May God Bless Us All, and help us be successful on this incredible mission that we have ALL come together to accomplish.

Rest in Peace Sweet Nunki



Last wild horse dies on Bahamas’ Great Abaco Island

By DAVID McFADDEN Associated Press

The last of the wild horses on Great Abaco island in the Bahamas has died, prompting caretakers to collect tissue for possible cloning and hopefully bring back a viable population.

Milanne Rehor, project director for the Wild Horses of Abaco Preservation Society, said Tuesday that a U.S. veterinarian removed tissue from the dead mare and the material has just been shipped to an animal cloning technology company in Austin, Texas.

“We are sad at the loss. But we are also optimistic because we do have a crack at bringing the herd back,” said Rehor, a 71-year-old New York native who has spent over two decades trying to preserve the wild horses in the northern Bahamas.

Some 60 years ago, as many as 200 wild horses grazed and trotted freely through the scrubland and forests of Great Abaco, which was once logged for its pine trees.

The horses were imported from Cuba in the late 1800s by a logging company. When the company switched to tractors for pulling logs in the 1940s, the animals were set free and went feral.

The wild horses flourished for a time, then a young child died while trying to ride one of the horses after it had been tamed and townspeople killed all but three of the herd in the early 1960s, according to Rehor’s organization.

The herd rebounded to about 35 animals by the mid-1990s with the help of Rehor and other enthusiasts who secured a preserve for the horses in Abaco’s Treasure Cay. But the remaining horses were sickened by poisonous plants, pesticides and herbicides and were unable to reproduce. The last one, a roughly 20-year-old mare called Nunki, died in recent days.

Rehor, who lives on a boat moored in Abaco, said she lost a “wonderful companion.” She hopes Nunki’s cells can be reproduced and one day a foal can be bred with DNA from a living stallion.

Ernest Cothran, a clinical professor at Texas A&M University’s Department of Veterinary Medicine and Biomedical Sciences who has studied Abaco’s wild horses, said he would be surprised if the cloning plan succeeds. “I would not say it is impossible, however,” he said.

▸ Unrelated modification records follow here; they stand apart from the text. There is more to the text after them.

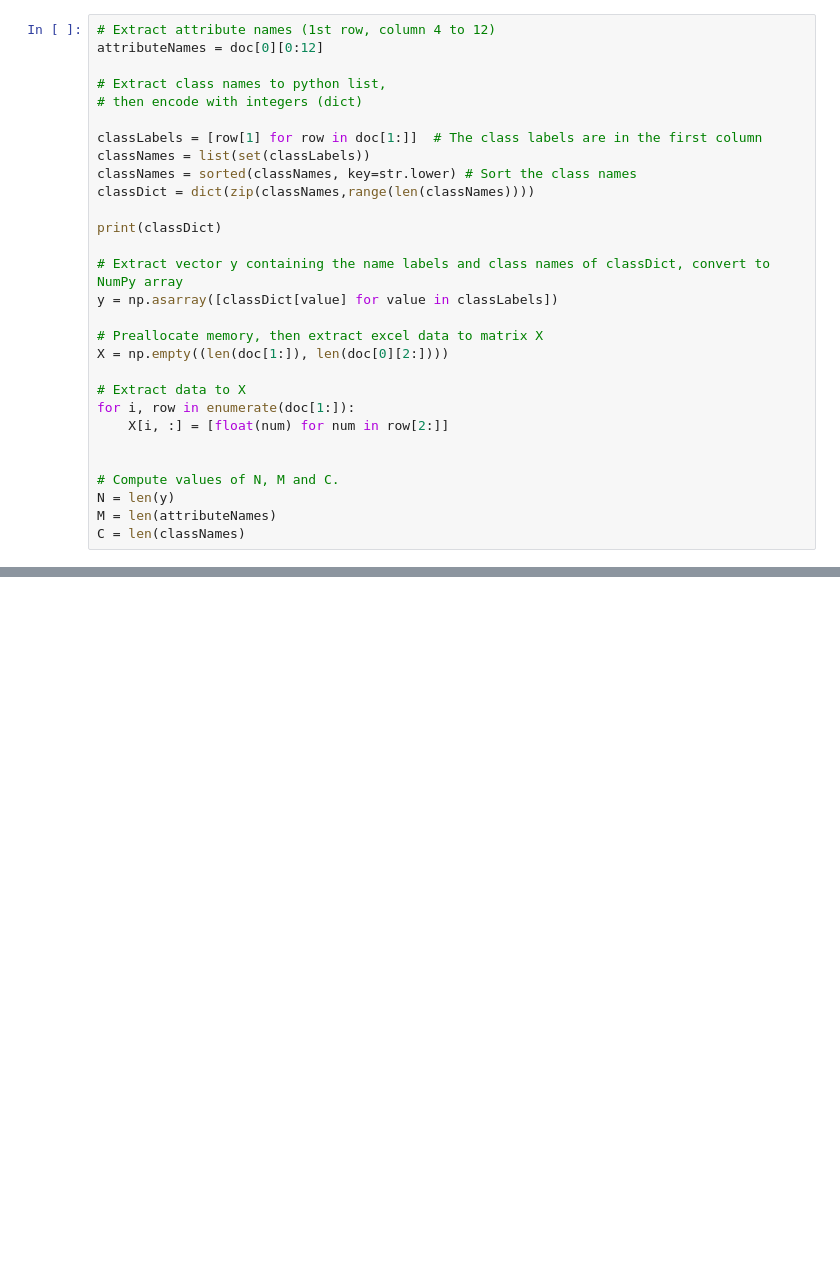
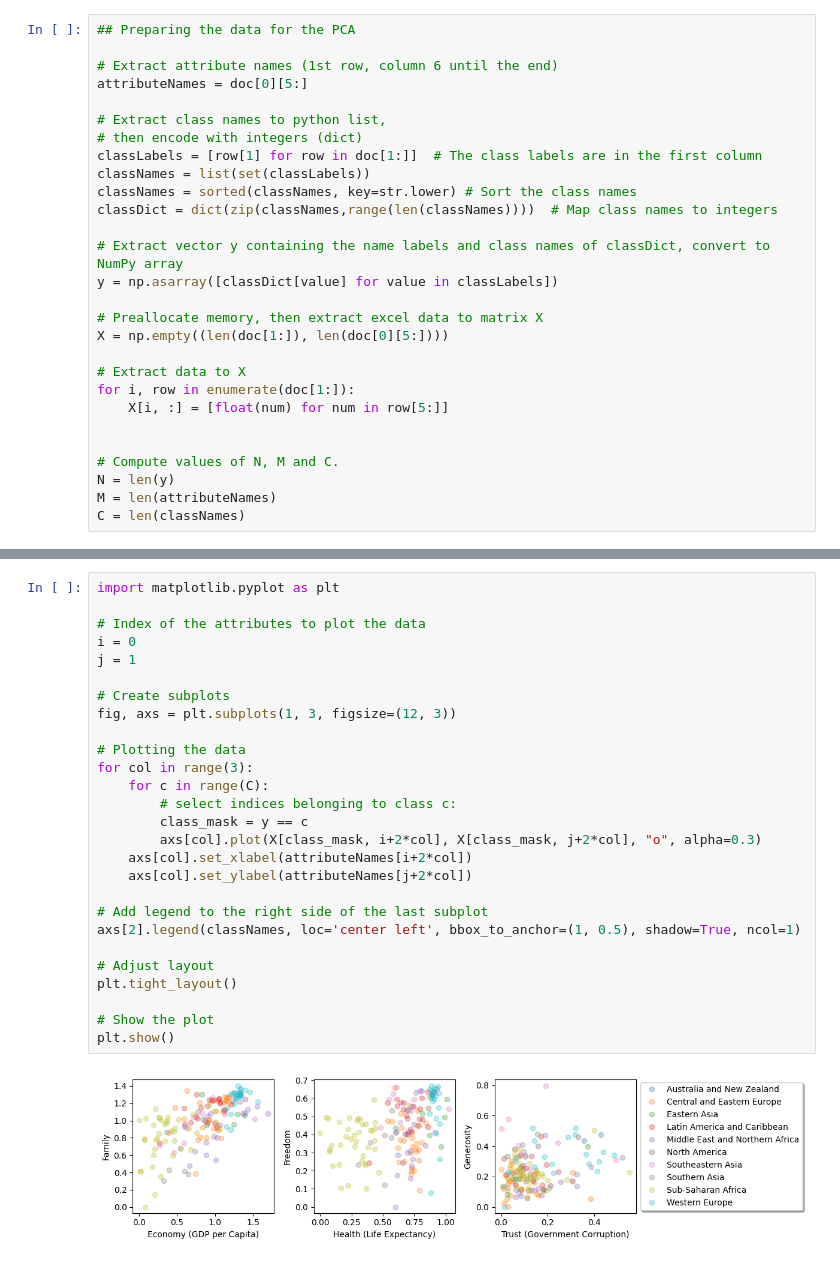
Before and after one commit to Max-f123/Intro_to_ML, a Jupyter notebook: Model_Max.ipynb, the cells around one changed output, grey strips where cells are left out. Saved outputs shown, nothing was run; the diff lists cells and outputs as text; blank space fills up the shorter version.

```diff
--- a/Model_Max.ipynb
+++ b/Model_Max.ipynb
@@ -37,26 +31,25 @@ doc
 # %%
-# Extract attribute names (1st row, column 4 to 12)
-attributeNames = doc[0][0:12]
+## Preparing the data for the PCA
+
+# Extract attribute names (1st row, column 6 until the end)
+attributeNames = doc[0][5:]
 
 # Extract class names to python list,
 # then encode with integers (dict)
-
 classLabels = [row[1] for row in doc[1:]]  # The class labels are in the first column
 classNames = list(set(classLabels))
 classNames = sorted(classNames, key=str.lower) # Sort the class names
-classDict = dict(zip(classNames,range(len(classNames))))
-
-print(classDict)
+classDict = dict(zip(classNames,range(len(classNames))))  # Map class names to integers
 
 # Extract vector y containing the name labels and class names of classDict, convert to NumPy array
 y = np.asarray([classDict[value] for value in classLabels])
 
 # Preallocate memory, then extract excel data to matrix X
-X = np.empty((len(doc[1:]), len(doc[0][2:])))
+X = np.empty((len(doc[1:]), len(doc[0][5:])))
 
 # Extract data to X
 for i, row in enumerate(doc[1:]):
-    X[i, :] = [float(num) for num in row[2:]]
+    X[i, :] = [float(num) for num in row[5:]]
 
 
 # Compute values of N, M and C.
@@ -83,0 +61,29 @@ C = len(classNames)
+# %%
+import matplotlib.pyplot as plt
+
+# Index of the attributes to plot the data
+i = 0
+j = 1
+
+# Create subplots
+fig, axs = plt.subplots(1, 3, figsize=(12, 3))
+
+# Plotting the data
+for col in range(3):
+    for c in range(C):
+        # select indices belonging to class c:
+        class_mask = y == c
+        axs[col].plot(X[class_mask, i+2*col], X[class_mask, j+2*col], "o", alpha=0.3)
+    axs[col].set_xlabel(attributeNames[i+2*col])
+    axs[col].set_ylabel(attributeNames[j+2*col])
+
+# Add legend to the right side of the last subplot
+axs[2].legend(classNames, loc='center left', bbox_to_anchor=(1, 0.5), shadow=True, ncol=1)
+
+# Adjust layout
+plt.tight_layout()
+
+# Show the plot
+plt.show()
+# %% [output]
+[figure, added]
```
Also changed, not shown: parts of 31 cells of this notebook, 3 other files.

Ricky Bobby the diaper-wearing donkey finds home in Decatur, TX

as published on The Fort Worth Star-Telegram

“There is no doubt he is our baby”

This Ricky Bobby is a real jackass.

But the Wilson family just loves him.

Donkey Ricky Bobby has been adopted by Johanna Wilson, a staff member of the Humane Society of North Texas. - photo by Joyce Marshall

Donkey Ricky Bobby has been adopted by Johanna Wilson, a staff member of the Humane Society of North Texas. – photo by Joyce Marshall

The Bethlehem donkey, almost two months old, is nearly housebroken. He sometimes wears Depends for Women and there are pee pads on the floor.

Ricky Bobby sleeps in the bedroom with Johanna and Terry Wilson of Decatur.

A German shepherd-Great Dane mix named Beulah acts as a sort of nanny for the 20-pound donkey.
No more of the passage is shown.